Drones hardly have it better. Most drones’ birth tends to line up with the start of spring, the start of the mating season. Drone bees lives are focused almost entirely on reproduction, but they may aid the worker bees in temperature regulation if the need arises. The majority of a typical drone’s life is spent making flights to find a virgin queen to mate with, but only a select few will actually manage to succeed. However, the act of procreation is such a self-destructive and violent event for the drone, resulting in massive damage to its abdomen, and almost certainly ends in death. While most drones who are unable to mate can expect to live around 3 months if they are unable to mate, those still alive by wintertime are driven out of the comb to preserve resources.
Queen bees, of all the types of bees, tend to live the longest by far. As long as the queen is disease free, it is not unusual for a queen bee to live around 3 to 4 years. Compared to worker bees and drones, who lives barely eclipse half a year at best, queen bees have definitely won the genetic lottery.
That’s not to say the lives of queen bees is all fun and games, however. The life of the queen is focused entirely on reproducing for the colony, and this can mean horrible things if the queen does not produce larvae up to the standards expected by the colony. Newly minted virgin queen bees, desperate for the role as top queen bee, attempt to seek and destroy the current leader of the colony. In a process called supersedure, the current queen bee and the virgin queen bee have a fight to the death for supremacy in the colony. Talk about a toxic work environment.
As you can expect, this would have an effect on the average lifespan of queen bees. However, queen bees who are able to survive these fights to the death can expect to last around 2 to 4 years before succumbing to old age.
As you can see, an innocent question like “How long do honey bees live” can sometimes have long-winded answers that are not nearly as straightforward as one would expect.

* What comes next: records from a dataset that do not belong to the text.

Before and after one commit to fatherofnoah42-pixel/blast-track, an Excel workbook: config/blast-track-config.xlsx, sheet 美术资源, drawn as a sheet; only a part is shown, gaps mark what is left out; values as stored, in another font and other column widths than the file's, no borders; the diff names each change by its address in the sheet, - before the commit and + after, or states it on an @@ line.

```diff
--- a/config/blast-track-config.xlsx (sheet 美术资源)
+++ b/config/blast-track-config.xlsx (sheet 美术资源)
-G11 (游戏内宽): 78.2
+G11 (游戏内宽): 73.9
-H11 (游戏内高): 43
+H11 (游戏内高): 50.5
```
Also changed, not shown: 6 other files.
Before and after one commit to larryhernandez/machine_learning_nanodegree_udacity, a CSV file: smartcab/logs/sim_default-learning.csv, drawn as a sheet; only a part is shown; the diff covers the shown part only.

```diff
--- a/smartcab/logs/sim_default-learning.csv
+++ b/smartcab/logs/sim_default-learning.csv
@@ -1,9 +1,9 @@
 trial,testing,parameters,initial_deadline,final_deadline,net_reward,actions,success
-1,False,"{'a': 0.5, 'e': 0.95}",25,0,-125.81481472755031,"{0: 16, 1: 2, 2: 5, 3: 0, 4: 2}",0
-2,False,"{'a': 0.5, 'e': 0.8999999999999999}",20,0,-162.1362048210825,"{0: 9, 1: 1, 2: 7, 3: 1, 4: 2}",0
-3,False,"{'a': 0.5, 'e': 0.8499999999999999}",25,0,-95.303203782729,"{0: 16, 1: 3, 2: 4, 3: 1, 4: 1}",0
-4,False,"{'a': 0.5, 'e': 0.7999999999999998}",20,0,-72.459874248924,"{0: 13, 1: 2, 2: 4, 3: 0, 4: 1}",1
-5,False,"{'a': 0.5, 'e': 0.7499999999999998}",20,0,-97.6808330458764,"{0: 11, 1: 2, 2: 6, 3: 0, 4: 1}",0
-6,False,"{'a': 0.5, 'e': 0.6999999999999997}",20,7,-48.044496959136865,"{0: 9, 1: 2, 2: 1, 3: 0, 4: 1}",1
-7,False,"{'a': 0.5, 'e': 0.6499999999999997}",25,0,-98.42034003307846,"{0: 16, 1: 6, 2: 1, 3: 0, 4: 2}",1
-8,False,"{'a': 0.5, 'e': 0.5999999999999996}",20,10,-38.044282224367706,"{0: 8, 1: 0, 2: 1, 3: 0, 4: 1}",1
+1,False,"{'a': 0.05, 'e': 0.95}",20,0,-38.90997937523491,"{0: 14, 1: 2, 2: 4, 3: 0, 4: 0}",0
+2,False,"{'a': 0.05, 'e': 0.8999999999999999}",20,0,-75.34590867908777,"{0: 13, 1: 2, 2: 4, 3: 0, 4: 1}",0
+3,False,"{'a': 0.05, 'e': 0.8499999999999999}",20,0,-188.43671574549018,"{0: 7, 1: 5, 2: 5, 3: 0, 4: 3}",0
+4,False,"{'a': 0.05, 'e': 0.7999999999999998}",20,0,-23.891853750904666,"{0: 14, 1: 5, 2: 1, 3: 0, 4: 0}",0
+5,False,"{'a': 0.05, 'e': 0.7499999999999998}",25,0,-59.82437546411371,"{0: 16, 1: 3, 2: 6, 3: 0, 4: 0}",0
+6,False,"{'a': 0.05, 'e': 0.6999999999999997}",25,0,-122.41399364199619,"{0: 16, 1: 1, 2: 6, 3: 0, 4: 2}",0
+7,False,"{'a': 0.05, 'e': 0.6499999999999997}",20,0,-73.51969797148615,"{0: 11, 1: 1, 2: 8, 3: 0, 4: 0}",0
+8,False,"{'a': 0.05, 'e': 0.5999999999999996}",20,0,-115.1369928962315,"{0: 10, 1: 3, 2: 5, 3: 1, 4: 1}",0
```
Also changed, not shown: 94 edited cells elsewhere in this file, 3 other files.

Hopefully, you managed to take something from this article. The next time you get into a conversation with your friends about the lifespans of bees, you’ll be able to impress them with your newfound knowledge.